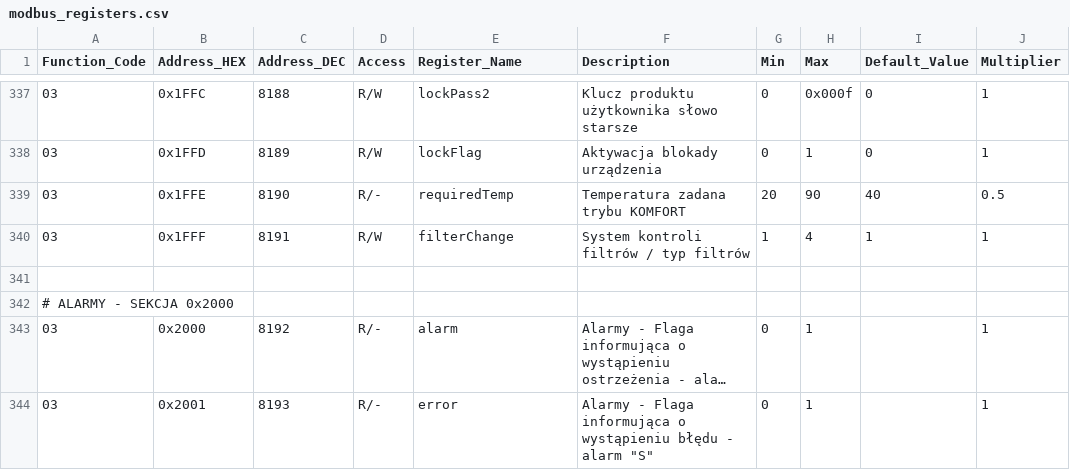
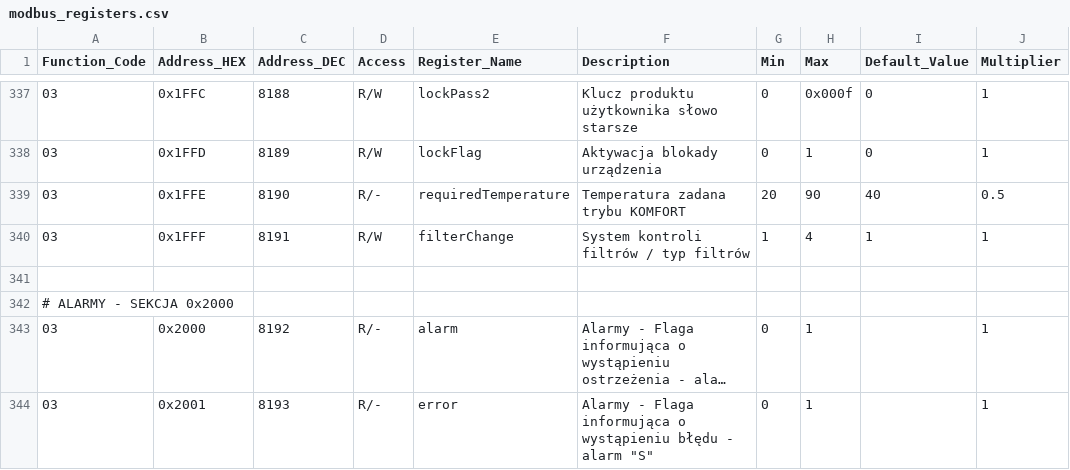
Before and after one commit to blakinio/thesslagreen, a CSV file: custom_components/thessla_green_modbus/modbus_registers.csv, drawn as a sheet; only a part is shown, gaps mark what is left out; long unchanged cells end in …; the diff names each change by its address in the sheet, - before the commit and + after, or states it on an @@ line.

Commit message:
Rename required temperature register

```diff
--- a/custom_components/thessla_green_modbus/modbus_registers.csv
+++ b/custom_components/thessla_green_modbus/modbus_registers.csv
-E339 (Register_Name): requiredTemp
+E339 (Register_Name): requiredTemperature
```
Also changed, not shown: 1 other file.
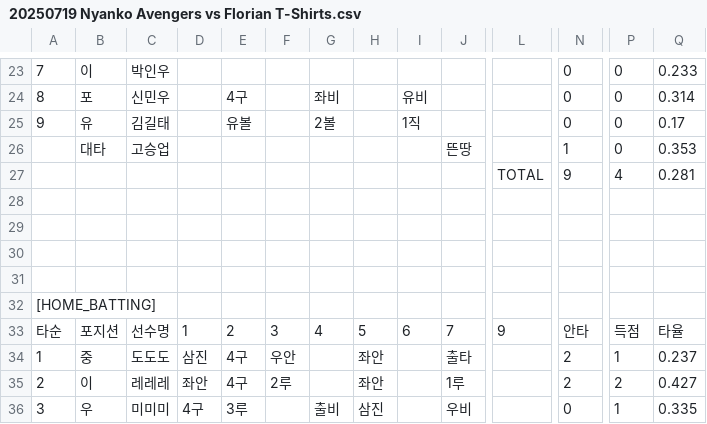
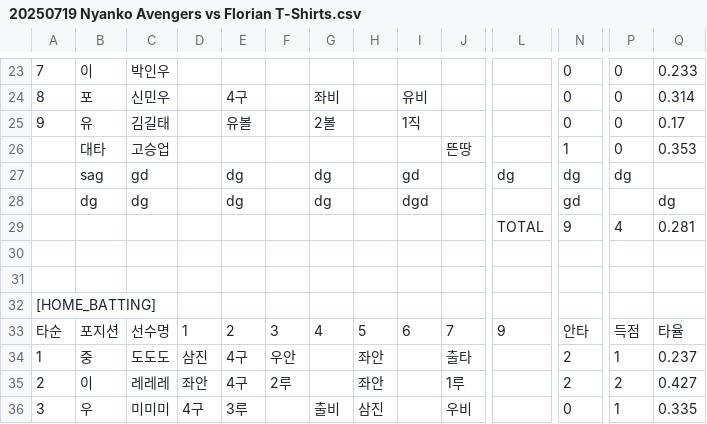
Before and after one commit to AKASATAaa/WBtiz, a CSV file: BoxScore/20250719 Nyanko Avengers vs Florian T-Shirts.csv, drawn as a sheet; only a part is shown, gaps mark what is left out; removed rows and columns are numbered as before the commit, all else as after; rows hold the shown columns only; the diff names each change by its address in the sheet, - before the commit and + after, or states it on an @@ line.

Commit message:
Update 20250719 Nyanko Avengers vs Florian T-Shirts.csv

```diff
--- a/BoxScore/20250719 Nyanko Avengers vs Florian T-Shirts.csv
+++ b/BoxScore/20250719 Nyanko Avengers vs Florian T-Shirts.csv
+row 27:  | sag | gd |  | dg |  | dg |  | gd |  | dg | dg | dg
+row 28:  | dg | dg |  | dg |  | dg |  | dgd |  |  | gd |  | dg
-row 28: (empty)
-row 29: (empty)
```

# TASK ITEM
All lines in the preceding records that hold the word "Florian" need to be copied.

# RESPONSE TO THE EXERCISE
Before and after one commit to AKASATAaa/WBtiz, a CSV file: BoxScore/20250719 Nyanko Avengers vs Florian T-Shirts.csv, drawn as a sheet; only a part is shown, gaps mark what is left out; removed rows and columns are numbered as before the commit, all else as after; rows hold the shown columns only; the diff names each change by its address in the sheet, - before the commit and + after, or states it on an @@ line.
Update 20250719 Nyanko Avengers vs Florian T-Shirts.csv
--- a/BoxScore/20250719 Nyanko Avengers vs Florian T-Shirts.csv
+++ b/BoxScore/20250719 Nyanko Avengers vs Florian T-Shirts.csv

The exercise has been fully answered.